Maybe reading things besides news was the answer. Or at least part of it. Whenever I read a novel or began to write, I always tried to imagine what it would feel like to be someone or something else. Like a flea.
I had started identifying with fleas in the sixth grade. Every day my teacher would ask the class to imagine what it would feel like to be a flea or some other animal nobody liked. She would then get us to pick one and write a story from its point of view. When I picked a flea, I imagined myself crawling around, lost and starving, in a towering forest of dog fur.
Even now, whenever I write a story, part of my mind folds time, and I am in sixth grade again, trying to form a bridge between myself and someone else — often some crawling, misunderstood creature. Without that kind of identification, none of my characters including my villains, would seem real. On some level I have to “love” even my most abhorrent characters. I have to understand them. To find myself in them.
Whenever I choked down incendiary news articles, empathy evaporated, leaving me with only my anger. Some people spoke of outrage as a virtue. Not mine. Mine only made me feel unhinged, out of control, driven by blind impulse, full of explosive energy, yet ultimately helpless.

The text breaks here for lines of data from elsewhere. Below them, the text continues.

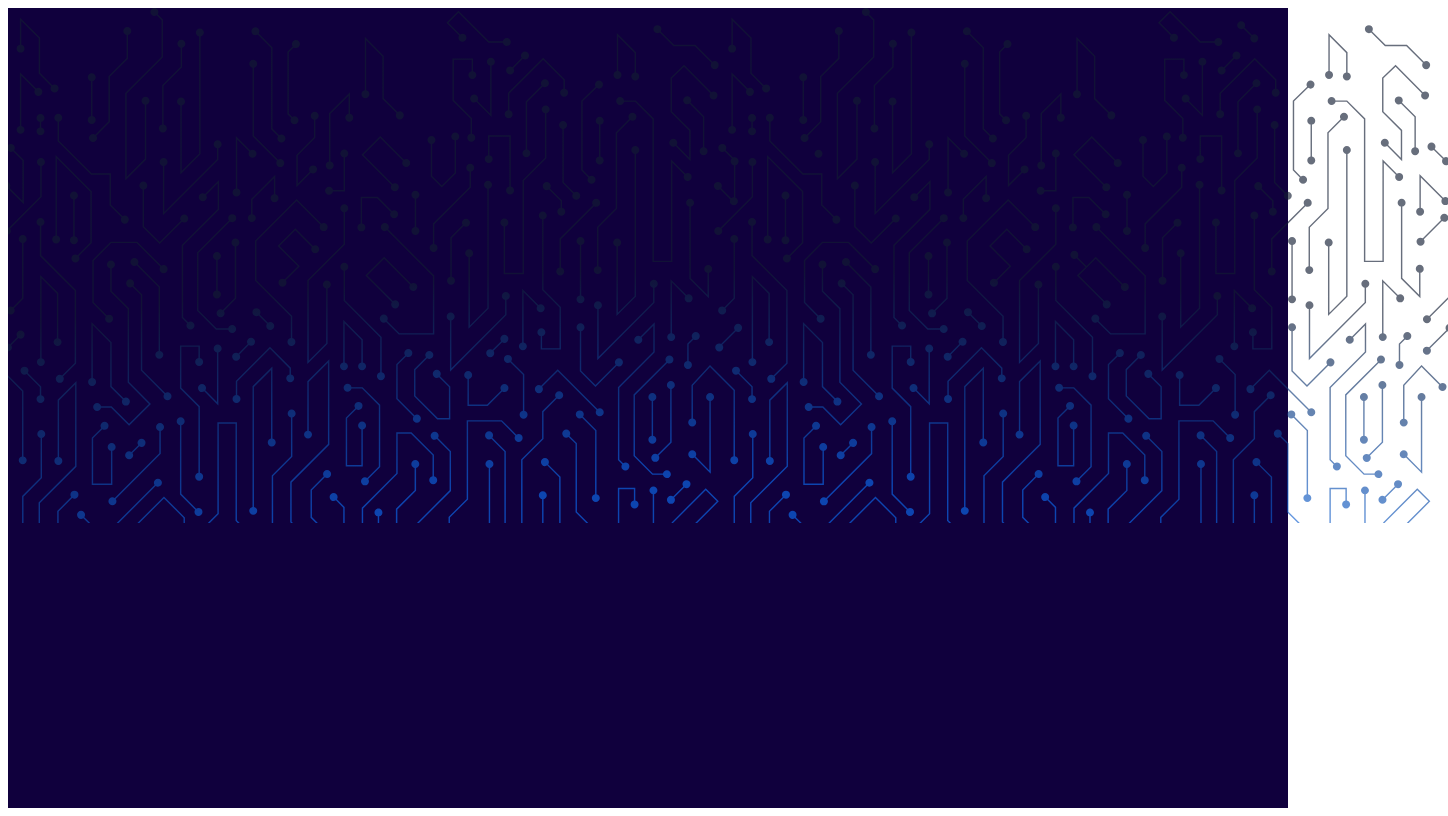
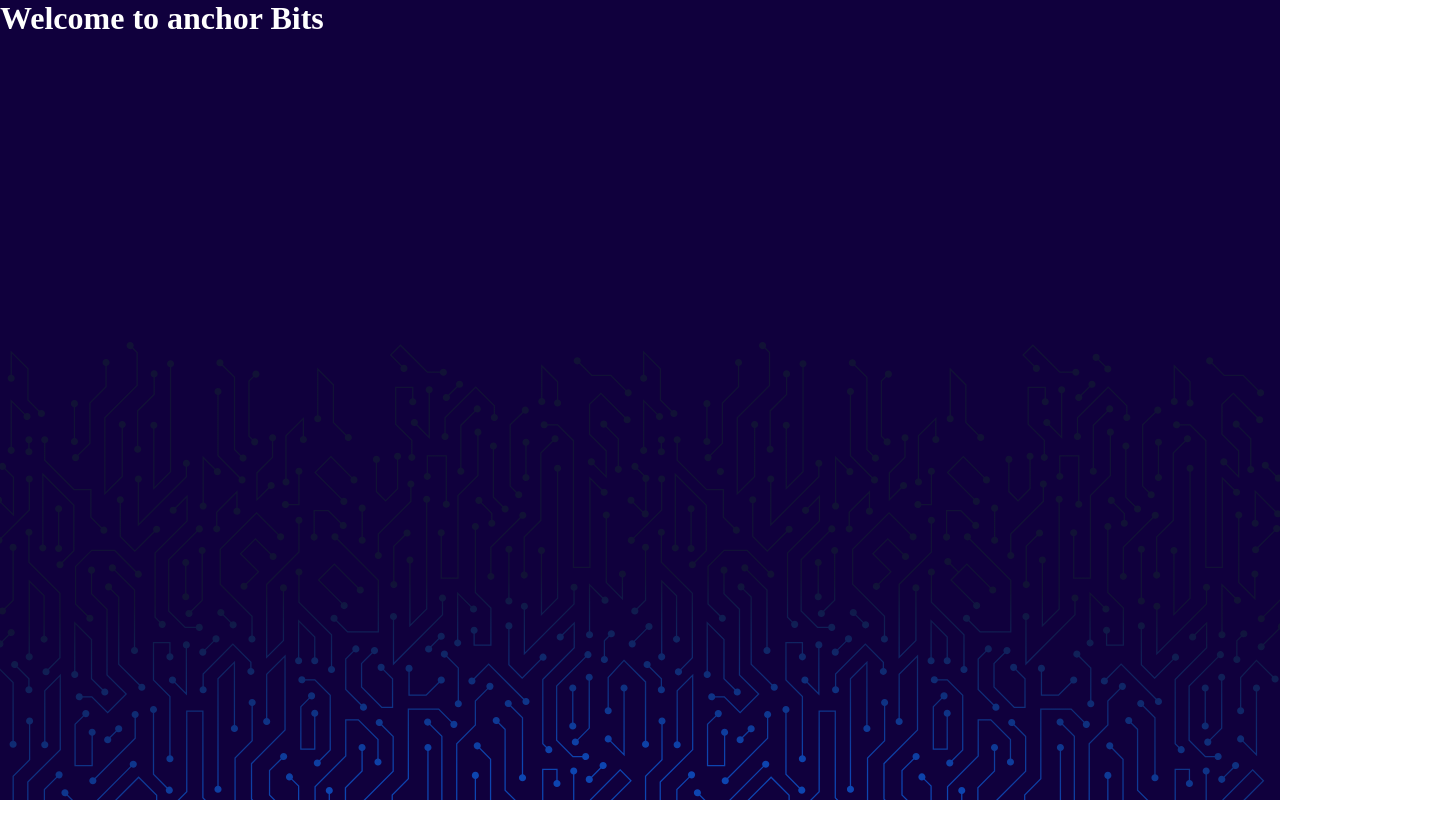
Before and after one commit to keys78/JS-playground, a plain HTML site: page play.html in a window 1280 px wide. Shown: the whole page, 1448 px wide, since content can reach past the window. Drawn offline with Linux system fonts and the light colour scheme.

Commit message:
Learning

```diff
--- a/play.html
+++ b/play.html
@@ -7,6 +7,12 @@
     <title>Document</title>
 </head>
     <style>
+        *{
+            margin:0;
+            padding:0;
+            box-sizing: border-box;
+        }
+
         di{
             position: absolute;
             padding:100px;
@@ -31,11 +37,41 @@
             height: 100vh;
             background-color: rgb(16, 0, 61);
         }
+
+        .moce {
+            position: absolute;
+            top:2;
+            color:white;
+        }
+
+        img{
+            position: absolute;
+            bottom: 0;
+            animation: fade 2s linear infinite;
+            width: 100vw;
+
+
+        @keyframes fade {
+            0%{
+                 background-color:red;
+            }
+            50%{
+                background-color:rgb(20, 182, 60);
+            }
+            100%{
+                background-color:rgb(239, 255, 15);
+            }
+        }
+
+
     </style>
 <body>
+    <div class="moce">
+    <h1>Welcome to anchor Bits</h1>
+    </div>
 
     <div class="good">
-        <img src="Techblock.svg">
+        <img class="kpk" src="Techblock.svg">
     </div>
 
 
```
Also changed, not shown: DOMprojects.js (+26 -3 lines).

Not to mention irrational.
Compulsions drove me. Every time I had a moment alone, my hand flew to my Android to stave off encroaching boredom.
But the world had gotten so noisy lately. A gaudy circus of chaos and distraction. What if I needed my boredom? My silence? A moment to think my own thoughts and to experience the full spectrum of emotions, and not just the dull monochromatic energy of political outrage?

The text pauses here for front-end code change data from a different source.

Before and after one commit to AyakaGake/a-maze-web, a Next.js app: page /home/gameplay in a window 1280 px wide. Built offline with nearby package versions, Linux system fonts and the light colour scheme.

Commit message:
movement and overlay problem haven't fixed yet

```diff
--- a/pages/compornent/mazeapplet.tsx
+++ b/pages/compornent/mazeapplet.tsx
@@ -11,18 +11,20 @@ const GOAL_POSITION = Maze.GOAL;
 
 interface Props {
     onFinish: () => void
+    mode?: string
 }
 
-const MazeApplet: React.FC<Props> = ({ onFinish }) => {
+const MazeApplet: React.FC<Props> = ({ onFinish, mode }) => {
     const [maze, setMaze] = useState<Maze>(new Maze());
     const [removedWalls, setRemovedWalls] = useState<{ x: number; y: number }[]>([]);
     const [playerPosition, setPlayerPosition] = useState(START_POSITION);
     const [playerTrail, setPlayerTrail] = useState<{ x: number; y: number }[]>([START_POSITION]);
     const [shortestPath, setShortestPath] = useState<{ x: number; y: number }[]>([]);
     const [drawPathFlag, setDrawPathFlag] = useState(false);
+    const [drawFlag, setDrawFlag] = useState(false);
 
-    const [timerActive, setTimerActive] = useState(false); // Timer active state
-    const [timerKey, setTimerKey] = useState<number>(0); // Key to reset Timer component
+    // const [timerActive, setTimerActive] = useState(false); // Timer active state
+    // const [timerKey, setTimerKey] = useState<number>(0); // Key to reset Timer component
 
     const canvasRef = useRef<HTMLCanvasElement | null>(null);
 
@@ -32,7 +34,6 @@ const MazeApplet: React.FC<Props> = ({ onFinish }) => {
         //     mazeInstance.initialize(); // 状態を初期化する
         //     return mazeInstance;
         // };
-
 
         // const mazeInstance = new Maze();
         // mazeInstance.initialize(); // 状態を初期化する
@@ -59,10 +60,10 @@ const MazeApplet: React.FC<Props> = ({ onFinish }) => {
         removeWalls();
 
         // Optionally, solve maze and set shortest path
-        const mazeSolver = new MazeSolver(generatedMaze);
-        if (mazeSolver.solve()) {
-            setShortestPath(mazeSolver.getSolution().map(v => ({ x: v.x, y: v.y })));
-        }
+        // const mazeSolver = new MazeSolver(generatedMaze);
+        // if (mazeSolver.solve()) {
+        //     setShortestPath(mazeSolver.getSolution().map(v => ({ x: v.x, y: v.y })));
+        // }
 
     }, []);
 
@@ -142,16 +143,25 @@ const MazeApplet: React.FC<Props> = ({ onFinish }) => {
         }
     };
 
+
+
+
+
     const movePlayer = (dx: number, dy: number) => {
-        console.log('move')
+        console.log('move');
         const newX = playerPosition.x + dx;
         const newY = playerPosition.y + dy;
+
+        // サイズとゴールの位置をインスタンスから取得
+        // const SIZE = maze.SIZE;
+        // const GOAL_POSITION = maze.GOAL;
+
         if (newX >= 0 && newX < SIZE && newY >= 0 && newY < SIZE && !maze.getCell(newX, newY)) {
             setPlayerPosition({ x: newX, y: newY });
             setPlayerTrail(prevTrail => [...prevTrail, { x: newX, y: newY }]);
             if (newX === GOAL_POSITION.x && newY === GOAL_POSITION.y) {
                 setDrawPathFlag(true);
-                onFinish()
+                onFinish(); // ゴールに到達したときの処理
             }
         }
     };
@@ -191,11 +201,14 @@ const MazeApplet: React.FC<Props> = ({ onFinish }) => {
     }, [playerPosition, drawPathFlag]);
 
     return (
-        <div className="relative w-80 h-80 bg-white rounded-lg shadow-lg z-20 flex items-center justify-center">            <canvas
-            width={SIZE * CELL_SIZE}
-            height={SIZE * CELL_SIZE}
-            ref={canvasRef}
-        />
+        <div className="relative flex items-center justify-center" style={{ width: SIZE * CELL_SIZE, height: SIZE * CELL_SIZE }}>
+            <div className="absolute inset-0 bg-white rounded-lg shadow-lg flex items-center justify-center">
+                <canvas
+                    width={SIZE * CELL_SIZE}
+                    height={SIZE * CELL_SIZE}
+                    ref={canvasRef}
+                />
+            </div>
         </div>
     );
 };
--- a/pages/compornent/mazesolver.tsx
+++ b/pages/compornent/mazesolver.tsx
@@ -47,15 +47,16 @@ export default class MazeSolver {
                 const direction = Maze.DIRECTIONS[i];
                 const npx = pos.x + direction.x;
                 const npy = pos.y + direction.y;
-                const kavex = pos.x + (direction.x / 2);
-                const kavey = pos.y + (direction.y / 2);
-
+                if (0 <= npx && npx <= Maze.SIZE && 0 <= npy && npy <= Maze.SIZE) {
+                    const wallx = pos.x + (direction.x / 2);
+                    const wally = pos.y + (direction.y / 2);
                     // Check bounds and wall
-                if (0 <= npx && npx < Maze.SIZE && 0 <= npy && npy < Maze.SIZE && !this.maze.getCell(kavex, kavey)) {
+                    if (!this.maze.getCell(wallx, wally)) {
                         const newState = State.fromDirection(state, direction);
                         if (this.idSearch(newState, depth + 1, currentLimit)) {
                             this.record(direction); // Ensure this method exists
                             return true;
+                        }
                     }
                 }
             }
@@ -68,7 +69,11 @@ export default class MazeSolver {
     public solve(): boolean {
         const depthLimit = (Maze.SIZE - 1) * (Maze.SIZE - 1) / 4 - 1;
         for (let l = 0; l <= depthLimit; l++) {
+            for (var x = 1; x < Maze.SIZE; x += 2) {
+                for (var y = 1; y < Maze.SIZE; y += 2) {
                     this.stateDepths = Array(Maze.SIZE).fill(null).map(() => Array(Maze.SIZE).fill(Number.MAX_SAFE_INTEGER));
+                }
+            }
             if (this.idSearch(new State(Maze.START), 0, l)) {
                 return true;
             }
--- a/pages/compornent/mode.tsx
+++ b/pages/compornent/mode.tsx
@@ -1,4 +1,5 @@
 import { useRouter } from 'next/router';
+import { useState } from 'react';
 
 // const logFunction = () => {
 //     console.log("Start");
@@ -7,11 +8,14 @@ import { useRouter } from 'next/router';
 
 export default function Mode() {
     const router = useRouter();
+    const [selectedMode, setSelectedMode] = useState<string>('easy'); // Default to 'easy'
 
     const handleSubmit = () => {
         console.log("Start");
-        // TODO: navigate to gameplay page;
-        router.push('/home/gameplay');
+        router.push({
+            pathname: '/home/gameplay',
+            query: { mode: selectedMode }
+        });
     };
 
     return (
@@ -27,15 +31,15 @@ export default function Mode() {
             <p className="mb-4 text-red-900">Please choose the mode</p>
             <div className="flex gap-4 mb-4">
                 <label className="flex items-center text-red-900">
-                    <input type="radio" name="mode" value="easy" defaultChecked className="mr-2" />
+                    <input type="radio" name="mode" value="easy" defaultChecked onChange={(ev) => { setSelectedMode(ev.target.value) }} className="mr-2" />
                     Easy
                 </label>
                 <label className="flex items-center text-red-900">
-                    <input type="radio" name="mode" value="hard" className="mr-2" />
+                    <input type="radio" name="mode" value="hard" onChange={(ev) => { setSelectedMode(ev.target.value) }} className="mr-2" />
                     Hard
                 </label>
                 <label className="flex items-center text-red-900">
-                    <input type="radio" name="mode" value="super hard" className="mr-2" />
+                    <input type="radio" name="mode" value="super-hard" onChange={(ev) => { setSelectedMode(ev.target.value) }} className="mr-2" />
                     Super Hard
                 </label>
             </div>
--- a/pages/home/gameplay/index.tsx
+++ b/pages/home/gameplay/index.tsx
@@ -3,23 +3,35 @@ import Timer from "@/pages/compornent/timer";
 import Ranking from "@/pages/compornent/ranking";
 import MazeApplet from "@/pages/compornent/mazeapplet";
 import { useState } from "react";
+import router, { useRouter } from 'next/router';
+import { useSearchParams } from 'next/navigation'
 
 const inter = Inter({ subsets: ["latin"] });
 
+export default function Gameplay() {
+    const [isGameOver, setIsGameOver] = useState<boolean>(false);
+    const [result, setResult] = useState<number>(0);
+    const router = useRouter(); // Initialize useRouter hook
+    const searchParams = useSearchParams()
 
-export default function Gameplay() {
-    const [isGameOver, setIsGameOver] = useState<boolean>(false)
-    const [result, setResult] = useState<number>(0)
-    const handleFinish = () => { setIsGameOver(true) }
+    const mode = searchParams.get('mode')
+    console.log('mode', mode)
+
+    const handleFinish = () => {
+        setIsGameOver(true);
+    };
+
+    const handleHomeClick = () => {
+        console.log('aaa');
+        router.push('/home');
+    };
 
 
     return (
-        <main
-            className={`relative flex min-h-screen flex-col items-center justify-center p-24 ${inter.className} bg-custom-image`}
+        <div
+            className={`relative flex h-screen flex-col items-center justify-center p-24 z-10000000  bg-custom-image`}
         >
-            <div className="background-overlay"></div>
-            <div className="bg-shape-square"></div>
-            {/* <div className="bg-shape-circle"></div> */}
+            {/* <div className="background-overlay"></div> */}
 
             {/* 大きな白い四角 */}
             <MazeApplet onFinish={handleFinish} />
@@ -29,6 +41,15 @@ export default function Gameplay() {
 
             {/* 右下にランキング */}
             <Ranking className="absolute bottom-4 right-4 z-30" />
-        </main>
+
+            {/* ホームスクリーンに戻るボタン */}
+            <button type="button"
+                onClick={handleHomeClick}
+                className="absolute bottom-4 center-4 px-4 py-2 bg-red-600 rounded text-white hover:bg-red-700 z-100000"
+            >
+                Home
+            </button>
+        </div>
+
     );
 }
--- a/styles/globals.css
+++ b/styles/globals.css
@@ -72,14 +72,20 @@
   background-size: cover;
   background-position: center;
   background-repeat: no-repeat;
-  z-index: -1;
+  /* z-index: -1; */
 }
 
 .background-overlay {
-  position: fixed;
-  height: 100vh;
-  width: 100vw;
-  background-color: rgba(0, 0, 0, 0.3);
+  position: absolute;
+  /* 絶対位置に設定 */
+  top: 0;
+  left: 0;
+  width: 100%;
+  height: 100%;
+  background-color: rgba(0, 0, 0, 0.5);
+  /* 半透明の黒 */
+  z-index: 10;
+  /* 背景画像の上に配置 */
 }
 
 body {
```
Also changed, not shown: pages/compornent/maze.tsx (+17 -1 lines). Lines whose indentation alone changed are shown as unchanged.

I wanted to be someone who sought to learn and understand, not just an ever-gaping mouth.
On the other hand, never had the news felt so personal and so alarming and so ominous. It did seem like there was something unique about this moment in time, something especially dark that called for a powerful response other than simply voting.

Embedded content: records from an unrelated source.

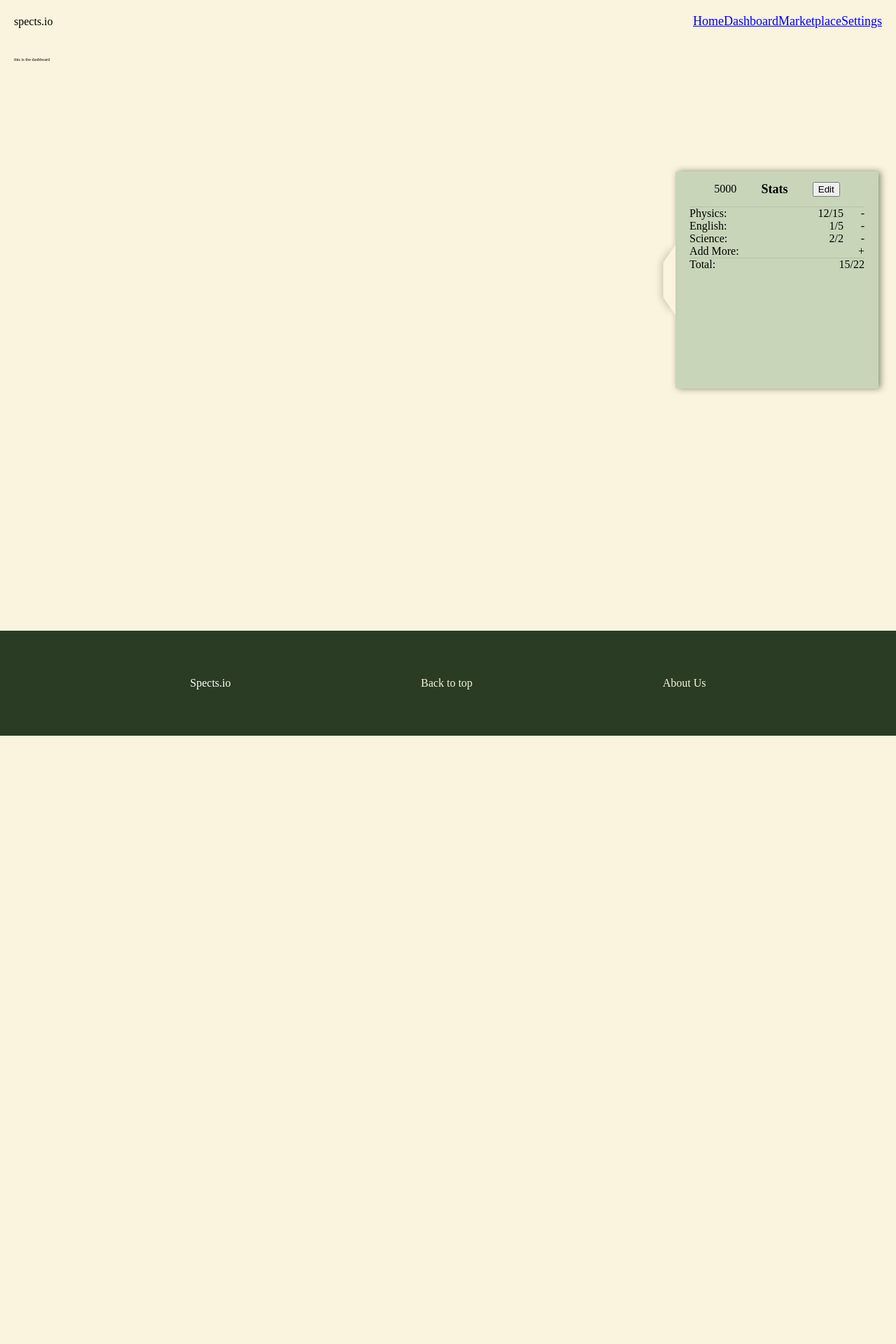
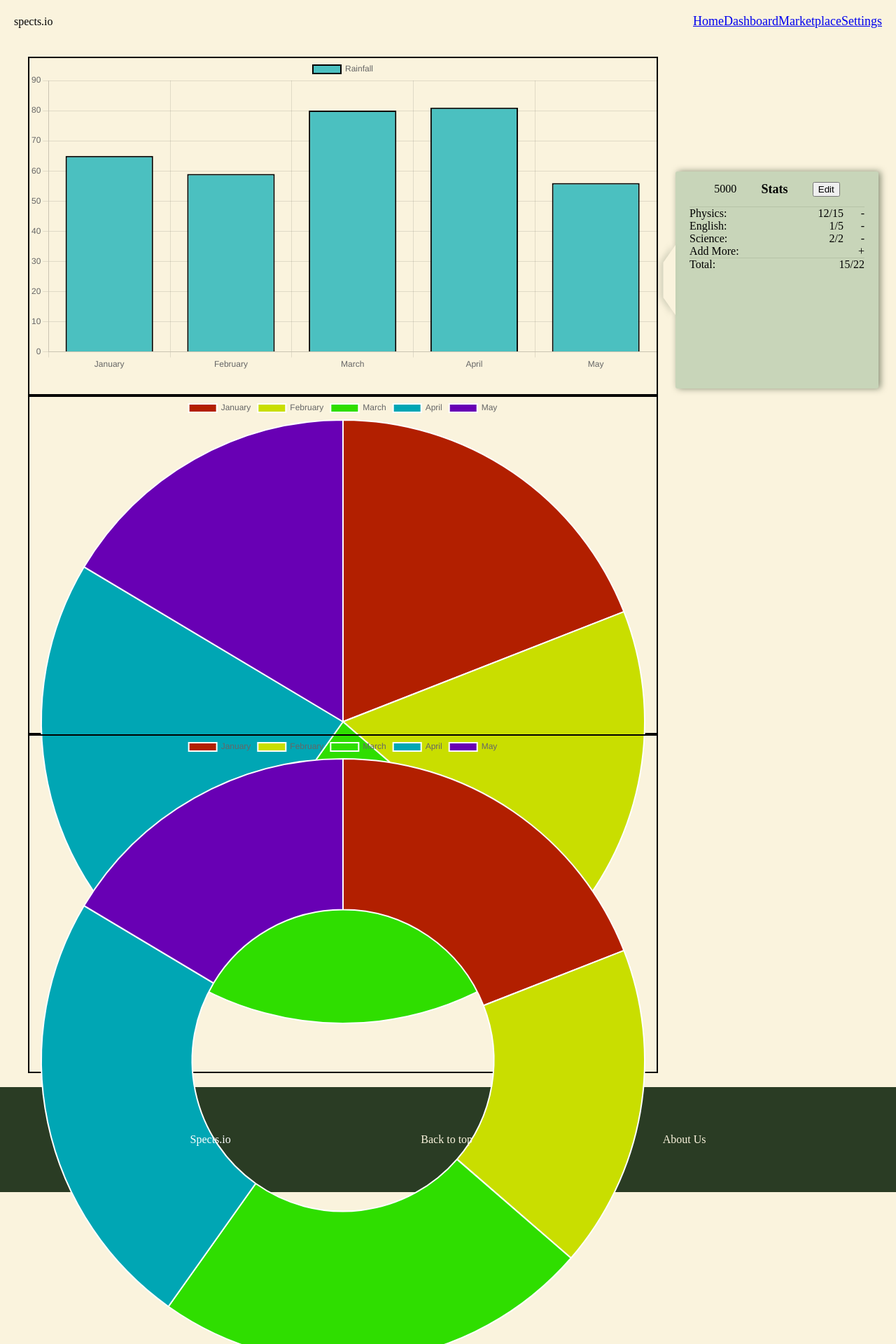
Before and after one commit to martin-stefan/spects, a React (Create React App) app in the folder frontend/: page /dash in a window 1280 px wide. Shown: the top 1920 px of the page at 70% size. Before the commit the page ends 1051 px from the top, so only its background shows below. Built offline with nearby package versions, Linux system fonts and the light colour scheme.

Commit message:
adding charts

```diff
--- a/frontend/package.json
+++ b/frontend/package.json
@@ -6,8 +6,10 @@
     "@testing-library/jest-dom": "^5.14.1",
     "@testing-library/react": "^11.2.7",
     "@testing-library/user-event": "^12.8.3",
+    "chart.js": "^3.5.0",
     "node-sass": "^6.0.1",
     "react": "^17.0.2",
+    "react-chartjs-2": "^3.0.4",
     "react-dom": "^17.0.2",
     "react-router": "^5.2.0",
     "react-router-dom": "^5.2.0",
--- a/frontend/src/Pages/Dashboard/Dashboard.js
+++ b/frontend/src/Pages/Dashboard/Dashboard.js
@@ -1,10 +1,103 @@
-import React from 'react';
+import React, { useState, useEffect } from 'react';
 import StatsBar from '../../Components/StatsBar/StatsBar';
+
+import {Bar, Pie, Doughnut} from 'react-chartjs-2';
+
+const state = {
+  labels: ['January', 'February', 'March',
+           'April', 'May'],
+  datasets: [
+    {
+      label: 'Rainfall',
+      backgroundColor: 'rgba(75,192,192,1)',
+      borderColor: 'rgba(0,0,0,1)',
+      borderWidth: 2,
+      data: [65, 59, 80, 81, 56]
+    }
+  ]
+}
+
+const PieState = {
+  labels: ['January', 'February', 'March',
+           'April', 'May'],
+  datasets: [
+    {
+      label: 'Rainfall',
+      backgroundColor: [
+        '#B21F00',
+        '#C9DE00',
+        '#2FDE00',
+        '#00A6B4',
+        '#6800B4'
+      ],
+      hoverBackgroundColor: [
+      '#501800',
+      '#4B5000',
+      '#175000',
+      '#003350',
+      '#35014F'
+      ],
+      data: [65, 59, 80, 81, 56]
+    }
+  ]
+}
+
 
 const Dashboard = () => {
   return (
     <div className="dash">
-      this is the dashboard
+
+      <div className="dash__item">
+        <Bar
+            data={state}
+            options={{
+              title:{
+                display:true,
+                text:'Average Rainfall per month',
+                fontSize:20
+              },
+              legend:{
+                display:true,
+                position:'right'
+              }
+            }}
+          />
+
+      </div>
+
+      <div className="dash__item">
+        <Pie
+            data={PieState}
+            options={{
+              title:{
+                display:true,
+                text:'Average Rainfall per month',
+                fontSize:20
+              },
+              legend:{
+                display:true,
+                position:'right'
+              }
+            }}
+          />
+      </div>
+
+      <div className="dash__item">
+        <Doughnut
+            data={PieState}
+            options={{
+              title:{
+                display:true,
+                text:'Average Rainfall per month',
+                fontSize:20
+              },
+              legend:{
+                display:true,
+                position:'right'
+              }
+            }}
+          />
+      </div>
       <StatsBar/>
     </div>
   );
--- a/frontend/src/Pages/Dashboard/Dashboard.scss
+++ b/frontend/src/Pages/Dashboard/Dashboard.scss
@@ -0,0 +1,13 @@
+.dash {
+  display: flex;
+  flex-direction: column;
+  justify-content: flex-start;
+  align-items: flex-start;
+  padding-left: 2rem;
+
+  &__item {
+    width: 70vw;
+    height: 60vh;
+    border: 2px solid black;
+  }
+}
```
Also changed, not shown: 1 other file (tests, documents, lock files or other folders).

Anger was a natural response to injustice. And somehow in America abuses of power kept sliding by without democracy sneezing it out the way a democracy was supposed to do.
However, the excesses of wrongdoing seemed to overshadow, by far, my responses to them.
But responses were more than just passive reflexes against a political a narrative; for better or worse, they could shape history. Many new sites knew this. I had read a recent headline began: “Why we should still be worried about.. .”
Like a mindless sit-com laugh track, many articles, whether liberal or conservative, cued particular emotions. Photographs of political “villains” seemed always selected for their weird expressions, as if the photographer shot the subject in mid-cough or mid-snort. The internet bristled with messages that suggested what you ought to feel. And most of the time, the messages were, Be worried. Be scared. Be angry.
But I am not meant to burn red-hot all the time.
I needed to really look at the world around me. I needed to read subversive novels and eat decadent ice cream and bury my feet in beach sand until they turned raw. I needed to replay a favorite song so many times. it swept me into the stratosphere.
I needed to focus not just on what I hated but what I loved. I needed to throw a fuzzy ball to my cat.
And throw it, I did. The ball went soaring, carving an imaginary rainbow in the air, and thudded softly onto the kitchen floor.
Miss Percy scrambled after it, picked it up with her teeth, and trotted back with it for me to throw again. Now she was staring fixedly at me with her golden eyes.
What is that you say, kitty? I should not be defending fleas? Fuzzy balls are far more precious than politics or diamonds? And because humans are irrational, cats should rule the world from now on?
I started to protest about the world-ruling part. That is, until she purred, and for a sublime moment, all my political anger melted into a warm, rumbling lake of sound.
Maybe outrage would always be with me. But I felt, at last, that I had found my way.